The events at Calvary powerfully affected all who were present (see Luk 23:48), but none so much as the centurion in charge of the crucifixion and his associates who “feared greatly” (Mat 27:54) after what they observed. Mark and Luke mention the centurion’s response, but only Matthew reports that his reaction was shared by “they that were with him,” a reference to the soldiers.
Mark includes the fact that the centurion “stood over against him [Jesus]” (15:39), revealing that he had a full view of everything that happened to our Savior. He, along with the soldiers under his command, had a front row seat to these unforgettable events. They heard Him pray for them as they fastened nails into His hands and feet. They could read the title above His head and perhaps wondered if this Man could really be a king. They heard His authoritative words to one of the criminals promising him paradise. They were there when the skies went black, and sat for three hours pondering the meaning of it all. They heard His mighty cries and watched Him bow His head in death. And then the earth began to shake beneath their feet. It was all so overwhelming. It led them to confess two things: first, that Christ was truly a righteous Man (Luk 23:47) and, second, that He was “the Son of God” (Mat 27:54; Mar 15:39).
The title “Son of God” was on the crowd’s lips as well as the lips of the Jewish leaders as they shouted out in mockery of Jesus (Mat 27:40,43). Surely, the soldiers heard it. And now, it was their confession, not out of mockery but in sincerity. Some commentators seem to go out of their way to imply that this declaration falls quite short of genuine conversion, but I am not convinced by their arguments. “Grammatically speaking, Mark’s use of ‘Son of God’ in 15:39 is meant in the full Christian sense.” Matthew records this confession on the lips of Jesus’ disciples during His earthly ministry (14:33). The evidence suggests that these soldiers, along with their leader, were saved at the foot of Christ’s cross.
How touching, then, that the first converts at Calvary were a criminal who mocked Him and the men who nailed Him to the tree, becoming miracles themselves by God’s saving power. Amazing grace!
We have ended our meditations at the cross, where hung the lifeless body of the Lord Jesus. But we know the rest of the story. Nicodemus was on his way. Joseph’s tomb would soon be ready. The women would prepare their fragrances. But for the second time in a few days, the earth would shake (Mat 28:2), and the best news the world ever heard would be delivered – “He is risen!” (v6). And now the One who was on a tree for us is on a throne for us. I’d like to make it more personal. Scripture permits us to make it personal. God longs for us to make it personal. He is on that throne for me. He was on that tree for me. We join the Apostle Paul to say, “The Son of God … loved me, and gave himself for me” (Gal 2:20 KJV).

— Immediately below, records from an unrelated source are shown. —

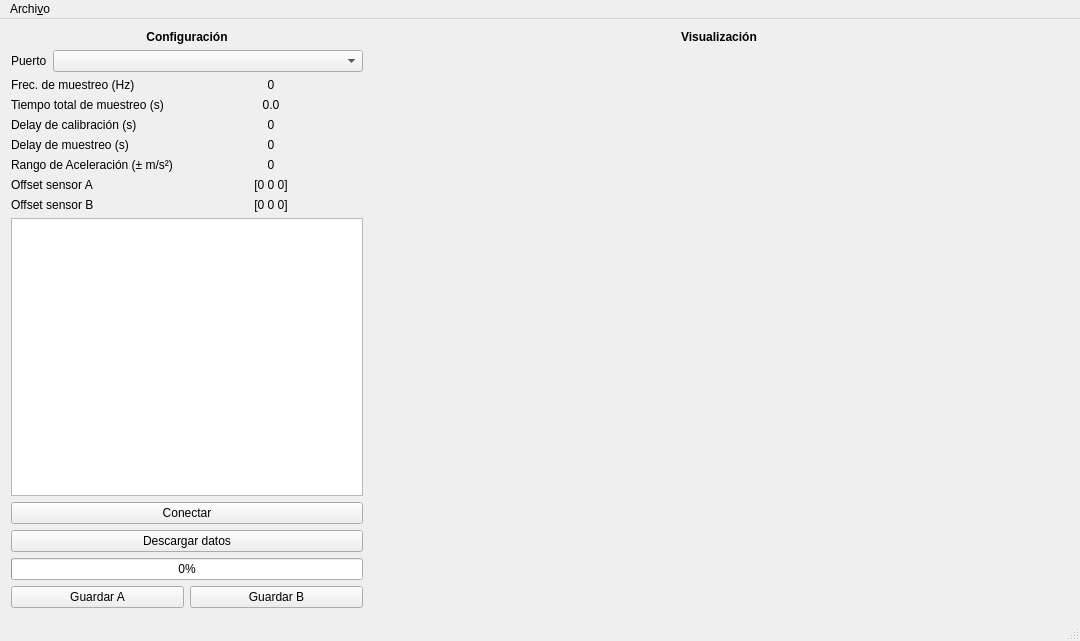
This is mainwindow.ui in Toroid-io/AccelerationDataLogger as Qt 5 draws it before an edit. The edited form follows.
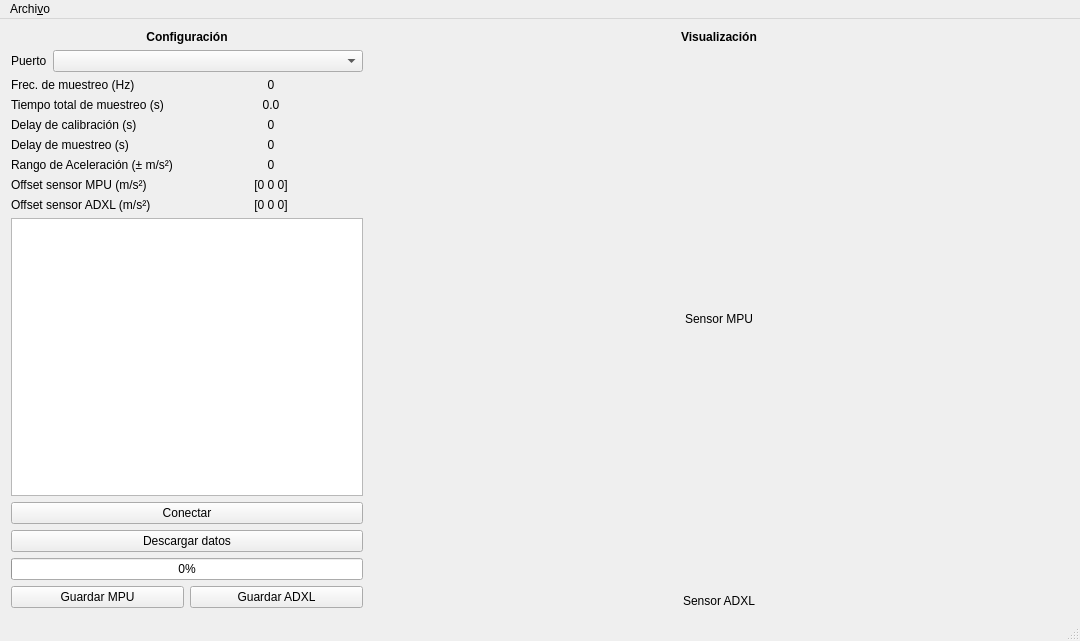
This is the edited form. Custom widgets are drawn as their Qt base class.

Commit message: [Qt] Sensor name is now correct (MPU and ADXL instead of A and B)

```diff
--- a/mainwindow.ui
+++ b/mainwindow.ui
@@ -257,7 +257,7 @@
            </sizepolicy>
           </property>
           <property name="text">
-           <string>Offset sensor A</string>
+           <string>Offset sensor MPU (m/s²)</string>
           </property>
          </widget>
         </item>
@@ -283,7 +283,7 @@
            </sizepolicy>
           </property>
           <property name="text">
-           <string>Offset sensor B</string>
+           <string>Offset sensor ADXL (m/s²)</string>
           </property>
          </widget>
         </item>
@@ -365,7 +365,7 @@
            </sizepolicy>
           </property>
           <property name="text">
-           <string>Guardar A</string>
+           <string>Guardar MPU</string>
           </property>
          </widget>
         </item>
@@ -378,7 +378,7 @@
            </sizepolicy>
           </property>
           <property name="text">
-           <string>Guardar B</string>
+           <string>Guardar ADXL</string>
           </property>
          </widget>
         </item>
@@ -432,6 +432,19 @@
         </property>
        </widget>
       </item>
+      <item alignment="Qt::AlignHCenter">
+       <widget class="QLabel" name="sensorALabel">
+        <property name="sizePolicy">
+         <sizepolicy hsizetype="Preferred" vsizetype="Fixed">
+          <horstretch>0</horstretch>
+          <verstretch>0</verstretch>
+         </sizepolicy>
+        </property>
+        <property name="text">
+         <string>Sensor MPU</string>
+        </property>
+       </widget>
+      </item>
       <item>
        <widget class="QCustomPlot" name="s2QCustomPlot" native="true">
         <property name="sizePolicy">
@@ -451,6 +464,19 @@
         </property>
        </widget>
       </item>
+      <item alignment="Qt::AlignHCenter">
+       <widget class="QLabel" name="sensorBLabel">
+        <property name="sizePolicy">
+         <sizepolicy hsizetype="Preferred" vsizetype="Fixed">
+          <horstretch>0</horstretch>
+          <verstretch>0</verstretch>
+         </sizepolicy>
+        </property>
+        <property name="text">
+         <string>Sensor ADXL</string>
+        </property>
+       </widget>
+      </item>
      </layout>
     </item>
    </layout>
```
Left out of the diff: 12 changed lines with no effect on the pictures. The commit also changes 2 other files.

Virginia Williams Moyer (1870-1903) wrote upwards of 40 hymns. The final stanza of one of her compositions reads:
O ‘twas wondrous love the Savior showed for me,
When He left His throne for Calvary,
When He bore my trespass, bore it all alone;
Praise His Name forever, make it known.
But perhaps the most memorable words she penned are the chorus, a refrain I can remember singing since I was a young child, and which inspired the title of these articles.
All the way to Calvary He went for me,
He went for me, He went for me;
All the way to Calvary He went for me,
He died to set me free.
Amidst all our meditations at the Savior’s cross, let us never forget this life-changing, eternity-changing truth – “He went for me.”
 Mat 27:39-44; Luk 23:8
 I.e., related to worship
 This and all remaining Bible quotations in this article are from the KJV.
 David Gooding, According to Luke (Grand Rapids, MI: William B. Eerdmans, 1987), 346.
 Horatius Bonar (1808–1889)
 Arguably, this confession may have only been that of the centurion.
 James R. Edwards, The Gospel According to Mark (Grand Rapids, MI: William B. Eerdmans, 2002), 480.